Over the last week, two women have come forward to accuse former president George H.W. Bush of groping them. Actress Heather Lind says the former president sexually assaulted her during a photo-op a few years ago. She spoke up because she was disappointed that former President Barack Obama shook Bush’s hand during an event that was meant to benefit hurricane victims.
Then, on Wednesday, an actress named Jordana Grolnick says that she had an experience with the ex-president that sounded a lot like Lind’s. That took place backstage at a play last summer. Lind told Deadspin that she was warned before the photo that he could get grabby. That reputation bore out, as during the photo, Bush Senior allegedly grabbed her posterior and told her that his favorite magician was “David Cop-a-feel.”

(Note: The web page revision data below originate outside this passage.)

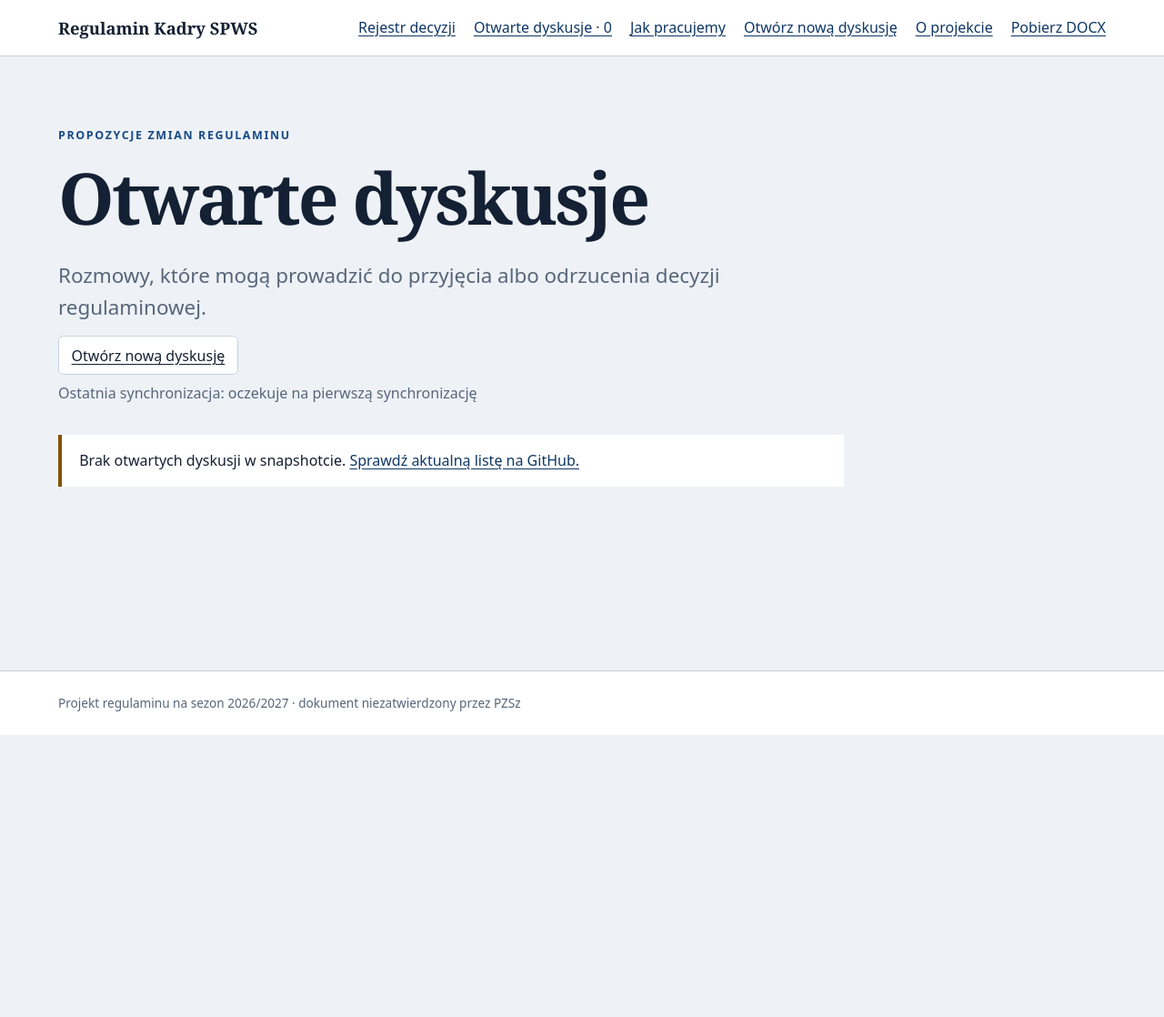
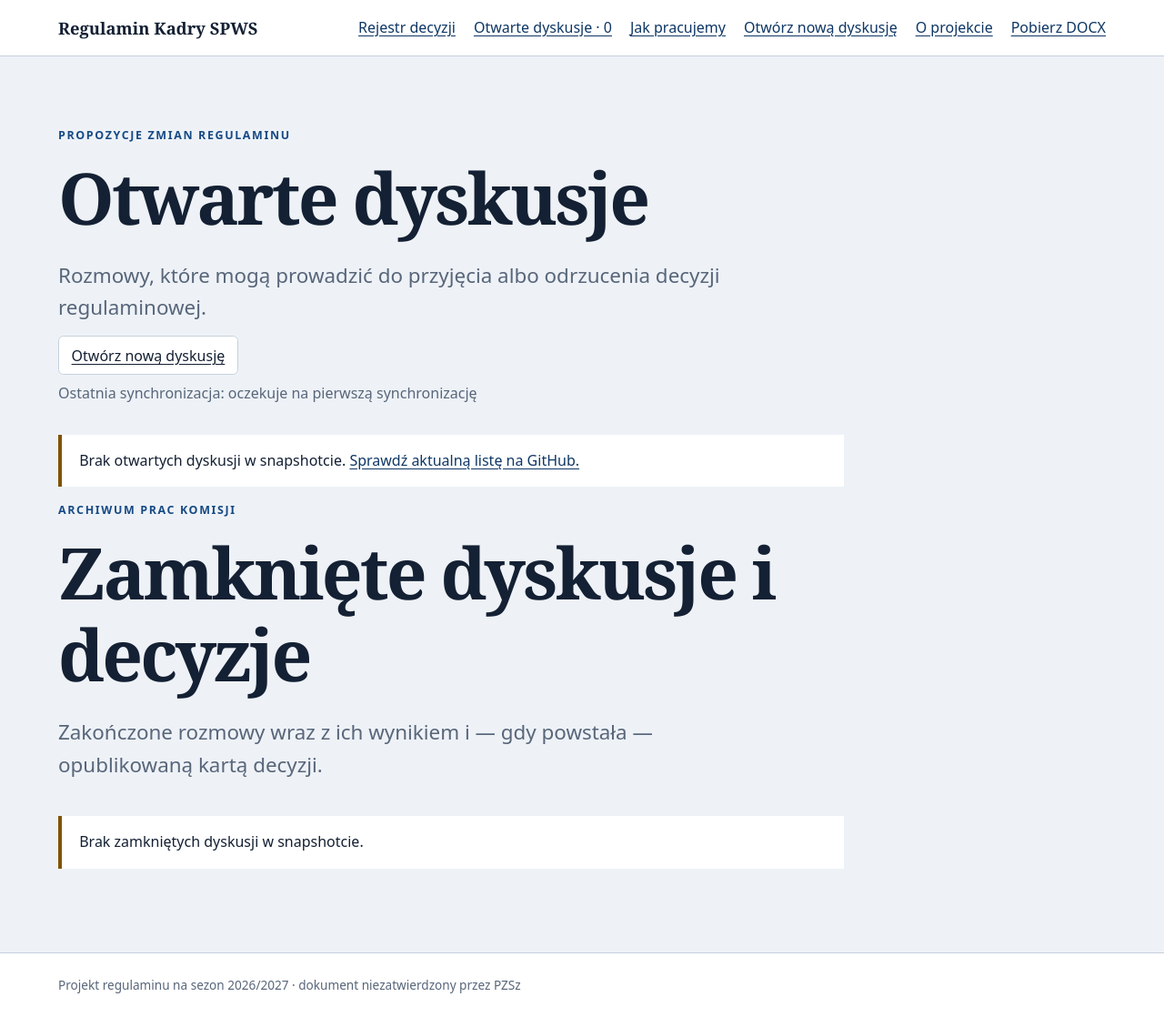
Before and after one commit to Fencer4Life/Regulamin_Kadry-SPWS, a Jekyll site: the page built from dyskusje.html, in a window 1280 px wide. Shown: the whole page at 91% size. Built offline with Jekyll 4.4.1, drawn with Linux system fonts in a browser that asks for light colours; before the commit the page ends 900 px from its top, so only the background shows below that.

Commit message:
feat: archive closed discussions

```diff
--- /dev/null
+++ b/_data/discussions.json
@@ -0,0 +1,5 @@
+{
+  "generated_at": null,
+  "open_items": [],
+  "closed_items": []
+}
--- a/_data/open_discussions.json
+++ /dev/null
@@ -1 +0,0 @@
-{"generated_at": null, "items": []}
--- a/_layouts/default.html
+++ b/_layouts/default.html
@@ -14,7 +14,7 @@
       <a class="brand" href="{{ '/' | relative_url }}">Regulamin Kadry SPWS</a>
       <nav aria-label="Nawigacja główna">
         <a href="{{ '/' | relative_url }}">Rejestr decyzji</a>
-        <a href="{{ '/dyskusje/' | relative_url }}">Otwarte dyskusje{% if site.data.open_discussions %} · {{ site.data.open_discussions.items.size }}{% endif %}</a>
+        <a href="{{ '/dyskusje/' | relative_url }}">Otwarte dyskusje{% if site.data.discussions %} · {{ site.data.discussions.open_items.size }}{% endif %}</a>
         <a href="{{ '/przewodnik/' | relative_url }}">Jak pracujemy</a>
         <a href="https://github.com/Fencer4Life/Regulamin_Kadry-SPWS/discussions/new?category=propozycje-zmian-regulaminu">Otwórz nową dyskusję</a>
         <a href="https://github.com/Fencer4Life/Regulamin_Kadry-SPWS#readme">O projekcie</a>
--- a/dyskusje.html
+++ b/dyskusje.html
@@ -9,12 +9,46 @@ permalink: /dyskusje/
   <p class="lead">Rozmowy, które mogą prowadzić do przyjęcia albo odrzucenia decyzji regulaminowej.</p>
   <p><a class="action" href="https://github.com/Fencer4Life/Regulamin_Kadry-SPWS/discussions/new?category=propozycje-zmian-regulaminu">Otwórz nową dyskusję</a></p>
 </section>
-{% assign snapshot = site.data.open_discussions %}
+{% assign snapshot = site.data.discussions %}
 <p class="result-count">Ostatnia synchronizacja: {{ snapshot.generated_at | default: 'oczekuje na pierwszą synchronizację' }}</p>
 <section class="discussion-list">
-{% for discussion in snapshot.items %}
+{% for discussion in snapshot.open_items %}
   <article class="decision-card"><p class="eyebrow">Dyskusja #{{ discussion.number }}</p><h2><a href="{{ discussion.url }}">{{ discussion.title | escape }}</a></h2><p class="card-meta">{{ discussion.author | escape }} · {{ discussion.created_at }} · wypowiedzi: {{ discussion.comments }}</p></article>
 {% else %}
   <p class="notice">Brak otwartych dyskusji w snapshotcie. <a href="https://github.com/Fencer4Life/Regulamin_Kadry-SPWS/discussions">Sprawdź aktualną listę na GitHub.</a></p>
 {% endfor %}
 </section>
+
+<section class="hero">
+  <p class="eyebrow">Archiwum prac komisji</p>
+  <h1>Zamknięte dyskusje i decyzje</h1>
+  <p class="lead">Zakończone rozmowy wraz z ich wynikiem i — gdy powstała — opublikowaną kartą decyzji.</p>
+</section>
+<section class="discussion-list">
+{% for discussion in snapshot.closed_items %}
+  {% assign discussion_status = 'Zamknięta' %}
+  {% if discussion.labels contains 'PORZUCONA' %}
+    {% assign discussion_status = 'Porzucona' %}
+  {% elsif discussion.labels contains 'DUPLIKAT' %}
+    {% assign discussion_status = 'Duplikat' %}
+  {% elsif discussion.labels contains 'rozstrzygnięta' or discussion.labels contains 'redakcja-bez-zmiany-sensu' %}
+    {% assign discussion_status = 'Przyjęta' %}
+  {% endif %}
+  {% assign linked_decision_url = '' %}
+  {% assign linked_decision_id = '' %}
+  {% for decision in site.decyzje %}
+    {% if decision.discussion_url == discussion.url %}
+      {% assign linked_decision_url = decision.url %}
+      {% assign linked_decision_id = decision.slug | slice: 0, 6 | upcase %}
+    {% endif %}
+  {% endfor %}
+  <article class="decision-card">
+    <p class="eyebrow">Dyskusja #{{ discussion.number }} · <span class="status">{{ discussion_status }}</span></p>
+    <h2><a href="{{ discussion.url }}">{{ discussion.title | escape }}</a></h2>
+    <p class="card-meta">{{ discussion.author | escape }} · zamknięta: {{ discussion.closed_at }} · wypowiedzi: {{ discussion.comments }}</p>
+    {% if linked_decision_url != '' %}<p><a class="action" href="{{ linked_decision_url | relative_url }}">Zobacz decyzję {{ linked_decision_id }}</a></p>{% endif %}
+  </article>
+{% else %}
+  <p class="notice">Brak zamkniętych dyskusji w snapshotcie.</p>
+{% endfor %}
+</section>
--- a/plany/2026-09-17-archiwum-zamknietych-dyskusji-plan.html
+++ b/plany/2026-09-17-archiwum-zamknietych-dyskusji-plan.html
@@ -14,7 +14,7 @@
   <p class="tag">REGULAMIN KADRY SPWS · PLAN IMPLEMENTACJI · 17.09.2026</p>
   <h1>Wdrożenie archiwum zamkniętych dyskusji</h1>
   <p class="lead">Plan realizuje <a href="../dokumentacja/adr/ADR-001-archiwum-zamknietych-dyskusji.html">ADR-001</a>: usuwa zamknięte wątki z listy otwartej, publikuje kompletne archiwum i zapewnia natychmiastową synchronizację po zamknięciu dyskusji.</p>
-  <div class="meta"><span class="pill warn">STATUS: DO WDROŻENIA</span><span class="pill">GAŁĄŹ: codex/closed-discussions-archive</span><span class="pill">METODA: TDD</span></div>
+  <div class="meta"><span class="pill warn">STATUS: WDROŻONE NA GAŁĘZI — OCZEKUJE NA PR</span><span class="pill">GAŁĄŹ: codex/closed-discussions-archive</span><span class="pill">METODA: TDD</span></div>
 
   <div class="box ok"><b>Kryterium końcowe:</b> dyskusja #19 występuje wyłącznie w sekcji „Zamknięte dyskusje i decyzje”, ma status „Przyjęta” i działający link do DR-001. Lista „Otwarte dyskusje” nie zawiera #19.</div>
 
```
Also changed, not shown: other parts of dyskusje.html (+1 -1 lines), narzedzia/sync_discussions.py (+21 -8 lines), przewodnik.html (+4 -3 lines), tests/test_commission_guide.py (+1 -1 lines), tests/test_discussions.py (+18 -8 lines), tests/test_registry_platform.py (+43 -6 lines), .github/workflows/pages.yml, .github/workflows/resolve-discussion.yml.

She told Deadspin that, at the time, “I just thought, ‘Whatever. He’s a dirty old man.’”
Bush Senior’s camp has released the following statement in response to the allegations. “At age 93, President Bush has been confined to a wheelchair for roughly five years, so his arm falls on the lower waist of people with whom he takes pictures. To try to put people at ease, the president routinely tells the same joke—and on occasion, he has patted women’s rears in what he intended to be a good-natured manner. Some have seen it as innocent; others clearly view it as inappropriate. To anyone he has offended, President Bush apologizes most sincerely.”
I don’t buy that explanation; it sounds to me that, based on what Lind and Grolnick have alleged, the height of his wheelchair isn’t to blame for his groping. There’s no “good-natured manner” in which one can pat a woman’s butt who did not give you permission to pat her butt. That apology makes it worse. If there were a Bad Apologies Hall of Fame, the Bush family’s bewildering statement belongs in it.
But at the same time, I’m a more than little troubled by roping George H.W. Bush and other “dirty old men” in with Harvey Weinstein or Roger Ailes or President Trump. I hate the “he’s just old” excuse; it’s been used to excuse all manner of behaviors from men. But sexually inappropriate behavior from a 93-year-old wheelchair-bound man is much different than sexually inappropriate behavior from a fiftysomething studio executive, or a person with the physical power to overcome somebody. Let’s not allow the #MeToo movement to equate an off-color joke and inappropriate touching with the sort of sexual violation that carries with it career-long consequences for women who stand up to it.
When I was in high school and early college, I worked as a nursing assistant at a nursing home. Even when the job was straightforward it was heavy stuff for a teenager: I gave baths and helped people get dressed and fed people who couldn’t feed themselves. I helped people who had lost their mobility get into and out of bed. If somebody died on my shift, I’d clean them up and help get them ready to be taken away.
A few other high school girls did the same job I did at the same facility, and the other nurses and assistants on staff looked out for us in a way that older women look out for younger women at work. They warned us that some of the elderly men in the facility would get “grabby.” Almost all of them did. That’s because sexually inappropriate behavior is common among people suffering from Alzheimer's, dementia, and other forms of age-related cognitive decline. It’s a common subject for academic study, and common fodder for advice column letter-writers distressed by it.
When I was working closely with elderly men, there’d be the odd pat on the butt while I stood at a sink to wash my hands. One man honked my breast as I was putting him into bed. Once, as I knelt at the feet of one wheelchair-bound man to put his shoes on, he put his palm on the back of my head and pushed me toward his crotch. There was a man who would masturbate in front of nurses. All of these behaviors are horrifying, but the men who were doing them were not fully in control of themselves due to cognitive decline. Sometimes families would be embarrassed or upset by the behavior of their relative, apologizing to nurses, mortified.
I was always reciprocally embarrassed to receive these apologies. Being on the receiving ends of these behaviors was distressing and upsetting, but it was impossible to tell which of them were from the patient’s own volition and which were due to the decaying state of their minds. There’s no apologizing for behavior that a person can’t help. Some dementia patients are as in control of their impulses as a diabetic is in control of their insulin.
I don’t fault Lind and Grolnick for sharing their stories, but coverage of their stories has reflected a lack of understanding of how advanced age can affect behavior. Women who have been groped by men like George H.W. Bush deserve support and respect. So do the families of people of advanced age, who are often dealing with unpleasant and out-of-character symptoms in a world sorely deficient in empathy.